(Collected data)
· · · · · · ·
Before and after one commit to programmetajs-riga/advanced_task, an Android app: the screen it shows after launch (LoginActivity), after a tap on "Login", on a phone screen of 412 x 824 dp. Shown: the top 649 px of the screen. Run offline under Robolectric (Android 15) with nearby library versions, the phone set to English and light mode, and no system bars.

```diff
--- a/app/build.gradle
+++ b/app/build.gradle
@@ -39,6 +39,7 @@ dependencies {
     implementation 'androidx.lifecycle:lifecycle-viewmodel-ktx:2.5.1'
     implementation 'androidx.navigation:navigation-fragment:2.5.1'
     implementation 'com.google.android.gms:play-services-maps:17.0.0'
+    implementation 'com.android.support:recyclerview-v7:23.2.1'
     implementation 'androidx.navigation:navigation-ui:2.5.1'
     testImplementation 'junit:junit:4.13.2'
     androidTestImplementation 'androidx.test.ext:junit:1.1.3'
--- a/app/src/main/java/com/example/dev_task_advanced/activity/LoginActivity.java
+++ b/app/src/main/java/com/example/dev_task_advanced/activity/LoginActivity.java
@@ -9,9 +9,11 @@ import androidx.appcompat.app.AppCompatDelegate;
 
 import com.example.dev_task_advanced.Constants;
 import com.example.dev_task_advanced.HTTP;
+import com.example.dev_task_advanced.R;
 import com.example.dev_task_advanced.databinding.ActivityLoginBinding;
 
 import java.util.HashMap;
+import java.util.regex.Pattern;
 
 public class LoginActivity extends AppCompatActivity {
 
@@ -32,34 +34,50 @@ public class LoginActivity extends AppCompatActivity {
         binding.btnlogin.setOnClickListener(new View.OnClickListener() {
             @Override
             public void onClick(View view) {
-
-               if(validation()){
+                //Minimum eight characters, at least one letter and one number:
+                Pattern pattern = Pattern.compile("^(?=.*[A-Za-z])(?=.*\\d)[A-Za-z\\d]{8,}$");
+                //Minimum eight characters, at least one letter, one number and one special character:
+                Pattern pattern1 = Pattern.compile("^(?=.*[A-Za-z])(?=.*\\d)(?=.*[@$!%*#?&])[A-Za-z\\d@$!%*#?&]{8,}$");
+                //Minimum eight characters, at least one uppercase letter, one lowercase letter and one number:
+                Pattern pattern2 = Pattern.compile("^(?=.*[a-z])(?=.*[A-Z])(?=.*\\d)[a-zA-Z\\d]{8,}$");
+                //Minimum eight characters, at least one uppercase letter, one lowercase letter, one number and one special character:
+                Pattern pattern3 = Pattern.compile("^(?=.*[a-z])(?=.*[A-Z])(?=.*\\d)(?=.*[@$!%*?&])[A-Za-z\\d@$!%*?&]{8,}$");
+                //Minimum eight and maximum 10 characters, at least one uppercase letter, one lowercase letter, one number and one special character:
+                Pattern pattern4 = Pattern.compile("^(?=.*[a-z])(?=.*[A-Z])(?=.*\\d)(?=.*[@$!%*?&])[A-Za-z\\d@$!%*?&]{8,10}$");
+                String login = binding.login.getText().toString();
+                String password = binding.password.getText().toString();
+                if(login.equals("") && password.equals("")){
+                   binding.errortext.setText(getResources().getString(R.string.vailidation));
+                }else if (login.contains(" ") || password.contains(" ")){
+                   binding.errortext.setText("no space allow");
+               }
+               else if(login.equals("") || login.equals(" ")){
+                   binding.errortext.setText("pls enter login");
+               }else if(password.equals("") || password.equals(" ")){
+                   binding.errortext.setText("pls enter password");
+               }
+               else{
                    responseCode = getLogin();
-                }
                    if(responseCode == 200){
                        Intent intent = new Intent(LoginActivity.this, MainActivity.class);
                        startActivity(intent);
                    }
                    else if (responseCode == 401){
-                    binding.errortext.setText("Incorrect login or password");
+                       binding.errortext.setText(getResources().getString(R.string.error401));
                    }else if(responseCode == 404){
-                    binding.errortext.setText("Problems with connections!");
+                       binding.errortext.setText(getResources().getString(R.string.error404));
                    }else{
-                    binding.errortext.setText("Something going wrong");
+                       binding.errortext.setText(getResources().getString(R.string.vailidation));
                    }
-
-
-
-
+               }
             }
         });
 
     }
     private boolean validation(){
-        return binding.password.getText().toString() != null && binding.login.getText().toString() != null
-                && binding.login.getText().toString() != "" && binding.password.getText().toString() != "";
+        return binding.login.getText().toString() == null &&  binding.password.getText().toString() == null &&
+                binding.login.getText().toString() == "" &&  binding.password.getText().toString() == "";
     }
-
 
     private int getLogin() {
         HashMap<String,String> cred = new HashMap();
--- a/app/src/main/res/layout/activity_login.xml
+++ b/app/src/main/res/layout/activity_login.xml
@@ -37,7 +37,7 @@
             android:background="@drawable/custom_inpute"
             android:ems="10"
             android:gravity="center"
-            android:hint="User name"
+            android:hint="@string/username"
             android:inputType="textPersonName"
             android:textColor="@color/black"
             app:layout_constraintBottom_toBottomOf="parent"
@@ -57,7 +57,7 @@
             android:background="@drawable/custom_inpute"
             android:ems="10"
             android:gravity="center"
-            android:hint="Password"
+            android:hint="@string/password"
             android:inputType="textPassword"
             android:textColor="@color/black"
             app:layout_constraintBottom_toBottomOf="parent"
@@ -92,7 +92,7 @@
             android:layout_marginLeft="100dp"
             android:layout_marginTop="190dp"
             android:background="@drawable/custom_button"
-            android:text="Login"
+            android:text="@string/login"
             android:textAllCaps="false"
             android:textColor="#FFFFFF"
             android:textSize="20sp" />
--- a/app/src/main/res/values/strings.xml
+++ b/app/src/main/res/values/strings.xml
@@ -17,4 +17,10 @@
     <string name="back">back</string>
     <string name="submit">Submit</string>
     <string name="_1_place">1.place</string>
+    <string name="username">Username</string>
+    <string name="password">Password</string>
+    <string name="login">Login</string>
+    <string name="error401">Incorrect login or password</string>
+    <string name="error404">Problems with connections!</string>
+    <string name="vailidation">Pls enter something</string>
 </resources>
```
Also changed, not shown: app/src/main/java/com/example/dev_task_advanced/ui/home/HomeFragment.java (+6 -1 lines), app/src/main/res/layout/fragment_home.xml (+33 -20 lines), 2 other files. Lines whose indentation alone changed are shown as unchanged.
· · · · · · ·
**Assigned task**
Retyping the data above exactly and in full is the task.

**Solution for this exercise**
Before and after one commit to programmetajs-riga/advanced_task, an Android app: the screen it shows after launch (LoginActivity), after a tap on "Login", on a phone screen of 412 x 824 dp. Shown: the top 649 px of the screen. Run offline under Robolectric (Android 15) with nearby library versions, the phone set to English and light mode, and no system bars.

```diff
--- a/app/build.gradle
+++ b/app/build.gradle
@@ -39,6 +39,7 @@ dependencies {
     implementation 'androidx.lifecycle:lifecycle-viewmodel-ktx:2.5.1'
     implementation 'androidx.navigation:navigation-fragment:2.5.1'
     implementation 'com.google.android.gms:play-services-maps:17.0.0'
+    implementation 'com.android.support:recyclerview-v7:23.2.1'
     implementation 'androidx.navigation:navigation-ui:2.5.1'
     testImplementation 'junit:junit:4.13.2'
     androidTestImplementation 'androidx.test.ext:junit:1.1.3'
--- a/app/src/main/java/com/example/dev_task_advanced/activity/LoginActivity.java
+++ b/app/src/main/java/com/example/dev_task_advanced/activity/LoginActivity.java
@@ -9,9 +9,11 @@ import androidx.appcompat.app.AppCompatDelegate;
 
 import com.example.dev_task_advanced.Constants;
 import com.example.dev_task_advanced.HTTP;
+import com.example.dev_task_advanced.R;
 import com.example.dev_task_advanced.databinding.ActivityLoginBinding;
 
 import java.util.HashMap;
+import java.util.regex.Pattern;
 
 public class LoginActivity extends AppCompatActivity {
 
@@ -32,34 +34,50 @@ public class LoginActivity extends AppCompatActivity {
         binding.btnlogin.setOnClickListener(new View.OnClickListener() {
             @Override
             public void onClick(View view) {
-
-               if(validation()){
+                //Minimum eight characters, at least one letter and one number:
+                Pattern pattern = Pattern.compile("^(?=.*[A-Za-z])(?=.*\\d)[A-Za-z\\d]{8,}$");
+                //Minimum eight characters, at least one letter, one number and one special character:
+                Pattern pattern1 = Pattern.compile("^(?=.*[A-Za-z])(?=.*\\d)(?=.*[@$!%*#?&])[A-Za-z\\d@$!%*#?&]{8,}$");
+                //Minimum eight characters, at least one uppercase letter, one lowercase letter and one number:
+                Pattern pattern2 = Pattern.compile("^(?=.*[a-z])(?=.*[A-Z])(?=.*\\d)[a-zA-Z\\d]{8,}$");
+                //Minimum eight characters, at least one uppercase letter, one lowercase letter, one number and one special character:
+                Pattern pattern3 = Pattern.compile("^(?=.*[a-z])(?=.*[A-Z])(?=.*\\d)(?=.*[@$!%*?&])[A-Za-z\\d@$!%*?&]{8,}$");
+                //Minimum eight and maximum 10 characters, at least one uppercase letter, one lowercase letter, one number and one special character:
+                Pattern pattern4 = Pattern.compile("^(?=.*[a-z])(?=.*[A-Z])(?=.*\\d)(?=.*[@$!%*?&])[A-Za-z\\d@$!%*?&]{8,10}$");
+                String login = binding.login.getText().toString();
+                String password = binding.password.getText().toString();
+                if(login.equals("") && password.equals("")){
+                   binding.errortext.setText(getResources().getString(R.string.vailidation));
+                }else if (login.contains(" ") || password.contains(" ")){
+                   binding.errortext.setText("no space allow");
+               }
+               else if(login.equals("") || login.equals(" ")){
+                   binding.errortext.setText("pls enter login");
+               }else if(password.equals("") || password.equals(" ")){
+                   binding.errortext.setText("pls enter password");
+               }
+               else{
                    responseCode = getLogin();
-                }
                    if(responseCode == 200){
                        Intent intent = new Intent(LoginActivity.this, MainActivity.class);
                        startActivity(intent);
                    }
                    else if (responseCode == 401){
-                    binding.errortext.setText("Incorrect login or password");
+                       binding.errortext.setText(getResources().getString(R.string.error401));
                    }else if(responseCode == 404){
-                    binding.errortext.setText("Problems with connections!");
+                       binding.errortext.setText(getResources().getString(R.string.error404));
                    }else{
-                    binding.errortext.setText("Something going wrong");
+                       binding.errortext.setText(getResources().getString(R.string.vailidation));
                    }
-
-
-
-
+               }
             }
         });
 
     }
     private boolean validation(){
-        return binding.password.getText().toString() != null && binding.login.getText().toString() != null
-                && binding.login.getText().toString() != "" && binding.password.getText().toString() != "";
+        return binding.login.getText().toString() == null &&  binding.password.getText().toString() == null &&
+                binding.login.getText().toString() == "" &&  binding.password.getText().toString() == "";
     }
-
 
     private int getLogin() {
         HashMap<String,String> cred = new HashMap();
--- a/app/src/main/res/layout/activity_login.xml
+++ b/app/src/main/res/layout/activity_login.xml
@@ -37,7 +37,7 @@
             android:background="@drawable/custom_inpute"
             android:ems="10"
             android:gravity="center"
-            android:hint="User name"
+            android:hint="@string/username"
             android:inputType="textPersonName"
             android:textColor="@color/black"
             app:layout_constraintBottom_toBottomOf="parent"
@@ -57,7 +57,7 @@
             android:background="@drawable/custom_inpute"
             android:ems="10"
             android:gravity="center"
-            android:hint="Password"
+            android:hint="@string/password"
             android:inputType="textPassword"
             android:textColor="@color/black"
             app:layout_constraintBottom_toBottomOf="parent"
@@ -92,7 +92,7 @@
             android:layout_marginLeft="100dp"
             android:layout_marginTop="190dp"
             android:background="@drawable/custom_button"
-            android:text="Login"
+            android:text="@string/login"
             android:textAllCaps="false"
             android:textColor="#FFFFFF"
             android:textSize="20sp" />
--- a/app/src/main/res/values/strings.xml
+++ b/app/src/main/res/values/strings.xml
@@ -17,4 +17,10 @@
     <string name="back">back</string>
     <string name="submit">Submit</string>
     <string name="_1_place">1.place</string>
+    <string name="username">Username</string>
+    <string name="password">Password</string>
+    <string name="login">Login</string>
+    <string name="error401">Incorrect login or password</string>
+    <string name="error404">Problems with connections!</string>
+    <string name="vailidation">Pls enter something</string>
 </resources>
```
Also changed, not shown: app/src/main/java/com/example/dev_task_advanced/ui/home/HomeFragment.java (+6 -1 lines), app/src/main/res/layout/fragment_home.xml (+33 -20 lines), 2 other files. Lines whose indentation alone changed are shown as unchanged.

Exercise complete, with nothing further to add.